Then whammy. HR calls them to a meeting, tells them their job is redundant, effective immediately. The employee is offered a cheque in return for their silence and some signed indemnity paperwork, and is walked out the door. The Company has met all its legal obligations and the now-former employee has the benefit of some unexpected cash and freedom.
In reality though, the employee is invariably left shocked, dismayed, hurt, and utterly bewildered. Devastation wipes out any "benefit" from this ambush approach, and whilst some can quickly dust themselves off and continue with great career success elsewhere, there are many that cannot, with far reaching consequences.
Of course there are many countries or industries where this scenario is unthinkable; where unions and works councils just don't allow an environment for a redundancy ambush. But in the UK, Australia, the USA and more, it is absolutely possible, and is not uncommon practice.

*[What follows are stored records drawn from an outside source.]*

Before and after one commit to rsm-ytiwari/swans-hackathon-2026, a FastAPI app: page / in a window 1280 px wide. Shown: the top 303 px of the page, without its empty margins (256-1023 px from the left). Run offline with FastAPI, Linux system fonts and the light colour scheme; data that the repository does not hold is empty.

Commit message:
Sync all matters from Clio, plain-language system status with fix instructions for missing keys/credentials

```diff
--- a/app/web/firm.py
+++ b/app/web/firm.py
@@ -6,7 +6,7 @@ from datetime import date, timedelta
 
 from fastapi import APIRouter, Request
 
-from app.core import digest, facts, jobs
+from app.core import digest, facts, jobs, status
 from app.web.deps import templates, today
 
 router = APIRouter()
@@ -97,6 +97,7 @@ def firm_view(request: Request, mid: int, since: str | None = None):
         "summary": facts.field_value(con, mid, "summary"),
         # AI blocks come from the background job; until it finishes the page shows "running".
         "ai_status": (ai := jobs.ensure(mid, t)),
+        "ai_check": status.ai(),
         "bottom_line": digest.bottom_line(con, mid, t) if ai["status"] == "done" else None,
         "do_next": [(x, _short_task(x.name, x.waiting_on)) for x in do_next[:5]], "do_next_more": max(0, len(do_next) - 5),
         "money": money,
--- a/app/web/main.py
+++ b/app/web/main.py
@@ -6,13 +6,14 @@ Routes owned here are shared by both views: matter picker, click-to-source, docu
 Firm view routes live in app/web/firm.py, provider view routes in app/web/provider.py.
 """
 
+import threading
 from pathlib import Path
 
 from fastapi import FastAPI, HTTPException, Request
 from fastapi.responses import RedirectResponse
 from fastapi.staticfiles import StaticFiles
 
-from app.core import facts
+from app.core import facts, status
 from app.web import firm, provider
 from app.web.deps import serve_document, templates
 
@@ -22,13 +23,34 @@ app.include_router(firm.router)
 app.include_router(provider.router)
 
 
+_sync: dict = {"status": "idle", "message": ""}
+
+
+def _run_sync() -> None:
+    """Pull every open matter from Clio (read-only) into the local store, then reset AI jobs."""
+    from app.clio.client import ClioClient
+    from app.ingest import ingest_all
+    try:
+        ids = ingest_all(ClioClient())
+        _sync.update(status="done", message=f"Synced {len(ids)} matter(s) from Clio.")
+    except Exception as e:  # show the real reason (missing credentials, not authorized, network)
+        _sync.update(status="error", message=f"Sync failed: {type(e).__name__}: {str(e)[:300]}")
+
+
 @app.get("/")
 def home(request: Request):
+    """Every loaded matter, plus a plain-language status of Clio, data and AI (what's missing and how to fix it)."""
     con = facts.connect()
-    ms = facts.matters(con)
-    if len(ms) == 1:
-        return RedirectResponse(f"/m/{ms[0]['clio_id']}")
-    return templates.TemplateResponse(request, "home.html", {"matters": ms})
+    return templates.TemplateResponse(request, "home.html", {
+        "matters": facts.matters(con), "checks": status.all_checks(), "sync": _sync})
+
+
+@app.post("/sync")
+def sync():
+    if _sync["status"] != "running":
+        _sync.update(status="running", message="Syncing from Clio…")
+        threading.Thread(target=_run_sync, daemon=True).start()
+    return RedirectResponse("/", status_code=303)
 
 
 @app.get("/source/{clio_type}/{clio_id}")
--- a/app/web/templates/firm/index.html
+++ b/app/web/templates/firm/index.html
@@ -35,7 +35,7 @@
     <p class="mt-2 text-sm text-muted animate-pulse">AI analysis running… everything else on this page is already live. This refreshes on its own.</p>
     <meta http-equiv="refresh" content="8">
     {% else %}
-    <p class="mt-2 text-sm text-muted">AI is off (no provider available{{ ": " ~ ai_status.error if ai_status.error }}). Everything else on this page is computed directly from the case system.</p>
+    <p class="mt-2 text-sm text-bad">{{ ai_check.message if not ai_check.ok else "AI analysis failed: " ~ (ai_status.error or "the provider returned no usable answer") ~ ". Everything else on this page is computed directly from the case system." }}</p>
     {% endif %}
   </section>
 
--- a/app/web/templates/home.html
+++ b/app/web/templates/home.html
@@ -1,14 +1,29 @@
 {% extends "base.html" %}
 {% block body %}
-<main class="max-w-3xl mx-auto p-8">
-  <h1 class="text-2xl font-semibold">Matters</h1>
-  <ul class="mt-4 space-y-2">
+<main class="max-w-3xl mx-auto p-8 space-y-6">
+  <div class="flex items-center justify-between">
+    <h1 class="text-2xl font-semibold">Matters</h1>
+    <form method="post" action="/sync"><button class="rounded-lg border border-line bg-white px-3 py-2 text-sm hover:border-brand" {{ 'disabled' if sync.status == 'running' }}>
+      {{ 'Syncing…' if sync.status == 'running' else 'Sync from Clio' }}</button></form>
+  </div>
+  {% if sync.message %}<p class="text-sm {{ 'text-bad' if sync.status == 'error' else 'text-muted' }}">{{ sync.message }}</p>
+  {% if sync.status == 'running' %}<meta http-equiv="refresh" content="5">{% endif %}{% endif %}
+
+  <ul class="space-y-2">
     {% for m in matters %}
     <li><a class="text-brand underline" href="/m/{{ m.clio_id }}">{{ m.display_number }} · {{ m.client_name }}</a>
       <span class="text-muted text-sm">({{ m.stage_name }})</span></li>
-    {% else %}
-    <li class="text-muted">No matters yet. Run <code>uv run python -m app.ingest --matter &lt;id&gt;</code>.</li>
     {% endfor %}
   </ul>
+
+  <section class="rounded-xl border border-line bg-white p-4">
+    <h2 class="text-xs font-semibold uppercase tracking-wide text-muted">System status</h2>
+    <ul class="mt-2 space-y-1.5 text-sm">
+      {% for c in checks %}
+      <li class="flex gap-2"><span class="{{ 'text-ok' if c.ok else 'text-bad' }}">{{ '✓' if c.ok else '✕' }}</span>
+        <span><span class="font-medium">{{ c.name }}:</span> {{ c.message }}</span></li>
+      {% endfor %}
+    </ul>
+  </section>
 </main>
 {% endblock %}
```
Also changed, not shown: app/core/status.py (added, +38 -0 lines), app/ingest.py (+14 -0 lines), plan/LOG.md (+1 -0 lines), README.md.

And it's got me thinking. As HR professionals, why do we ever take this approach, given the impact it has on a person's personal life, career, and general well-being? What message are we sending to the remaining employees from whom we expect loyalty? What is the impact on a company's consumer brand? Where is the common decency and courtesy and professional respect in this methodology? What is the up-side exactly?
I hear some of you protesting, that all you can do is act upon the demands set by The Company and/or the business leaders you support. That you may not like doing the "terminator" deed but you have no choice under pressures coming from above. That this is the "cleanest" approach to avoid protracted hassle and to mitigate litigation risk.

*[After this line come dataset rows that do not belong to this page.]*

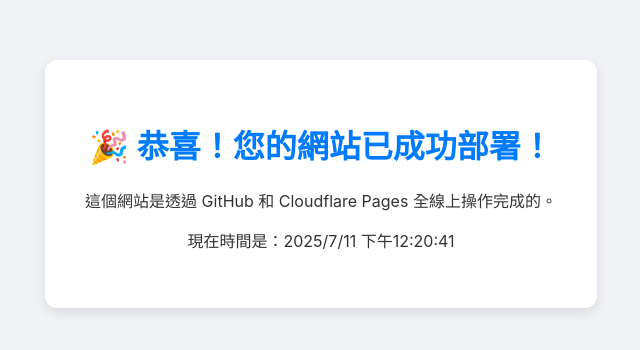
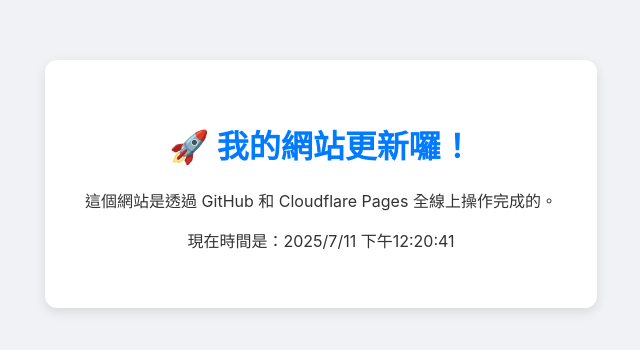
Before and after one commit to chihung1024/stockbacktest, a plain HTML site: page index.html in a window 1280 px wide. Shown: the part 216-566 px from the top of the page, without its empty margins (319-959 px from the left). Drawn offline with Linux system fonts and the light colour scheme.

Commit message:
Update index.html

```diff
--- a/index.html
+++ b/index.html
@@ -29,7 +29,7 @@
 </head>
 <body>
     <div class="container">
-        <h1>🎉 恭喜！您的網站已成功部署！</h1>
+        <h1>🚀 我的網站更新囉！</h1>
         <p>這個網站是透過 GitHub 和 Cloudflare Pages 全線上操作完成的。</p>
         <p>現在時間是：<span id="time"></span></p>
     </div>
```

But taking such a cold hearted approach, surely makes a mockery of our personal and professional values. And as for corporate values - whilst "The Company" may have met its legal obligations, is there not a moral obligation for a little humanity and care that should be also applied?
Ask yourself now - do you really and truly understand the full impact of this approach on the employee you're about to exit? And on the message it sends to everyone around them, and around you? Do you remember how it felt if it happened to you or someone you're close to? Have you ever made the effort to seek out someone who has been ambushed with redundancy, to gain an inkling of its impact on their life?

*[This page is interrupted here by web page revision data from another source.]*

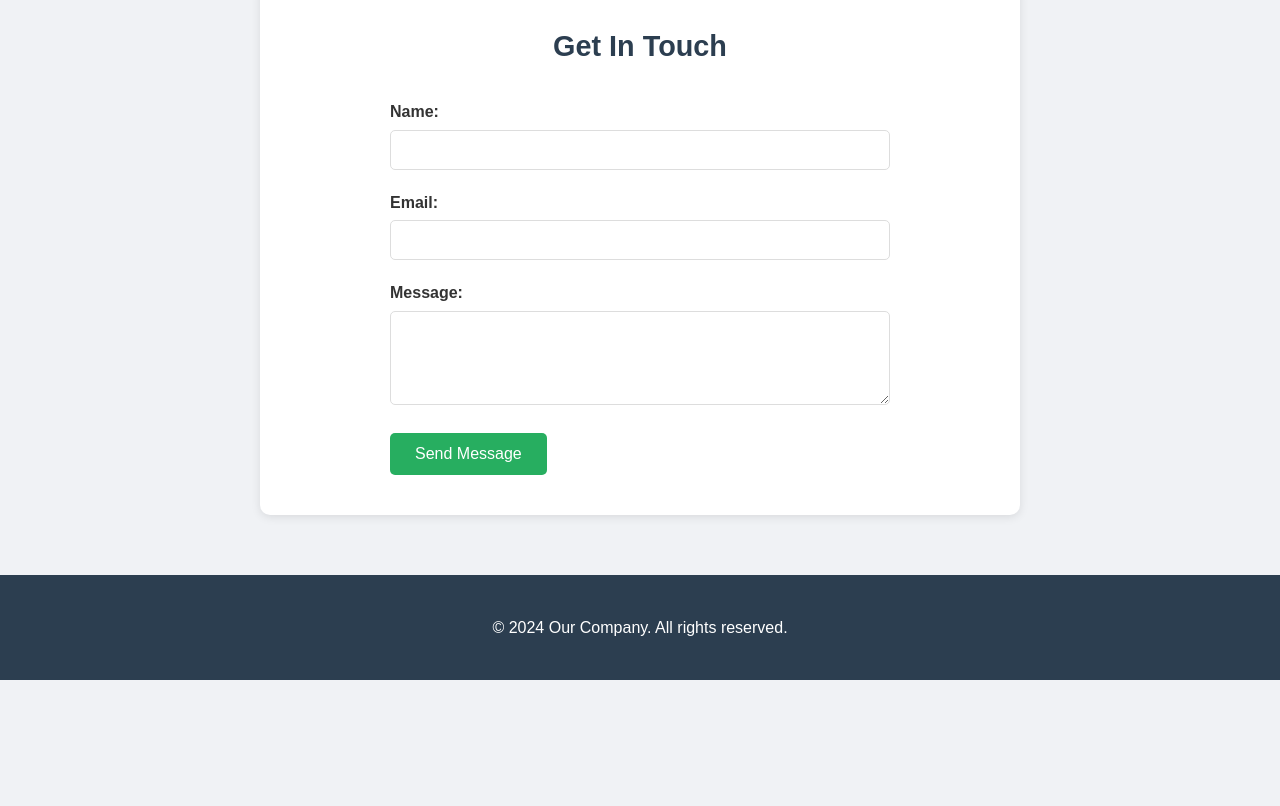
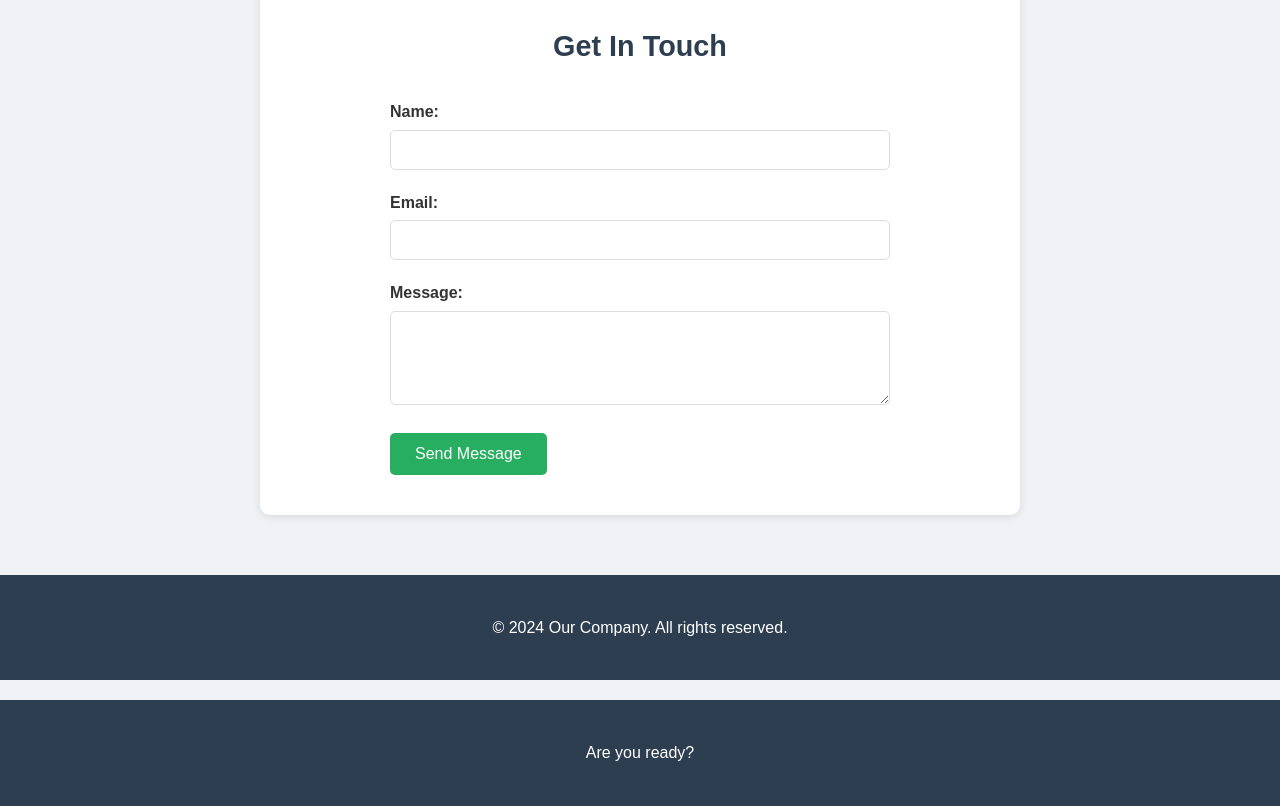
Before and after one commit to Prish399/generated-site-PXHOOS, a website: page index.html in a window 1280 px wide. Shown: the part 1037-1843 px from the top of the page. Before the commit the page ends 1717 px from the top, so only its background shows below. Drawn offline with Linux system fonts and the light colour scheme.

Commit message:
AI Update: Update the text in the end splash to 'Are you ready?'

```diff
--- a/index.html
+++ b/index.html
@@ -245,6 +245,12 @@
         </div>
     </footer>
 
+    <section style="background: #2c3e50; color: white; text-align: center; padding: 20px; margin-top: 20px;">
+        <div class="container">
+            <p>Are you ready?</p>
+        </div>
+    </section>
+
     <script>
         document.querySelector('.contact-form').addEventListener('submit', function(e) {
             e.preventDefault();
```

I know a HR leader who has effected countless restructures and layoffs over too many countries and too many years within his multi national employer. Many thousands of redundancies. He is adamant that all redundant employees be treated respectfully at all times and that the layoffs happen with no surprises; and has convinced all of his business leaders of the benefits of strong advance communication of the company's intent. Despite an environment with aggressive works councils and unions in place, he and his team have been able to manage these processes with minimal cost and time. They have maximised dignity and "face saving" for the exiting employees, and avoided shredding the company brand. Kudos to him for showing that redundancies can be handled well.
I say shame on those HR professionals who allow, tolerate and effect those redundancy ambushes on employees who have lived up to their part of the employment contract. Even more shame on them when the events are timed right before key holiday periods like Christmas. And further shame for blaming their actions on the intangible will of "The Company" rather than because of the decisions of (real people) business leaders.
Shame, shame, shame.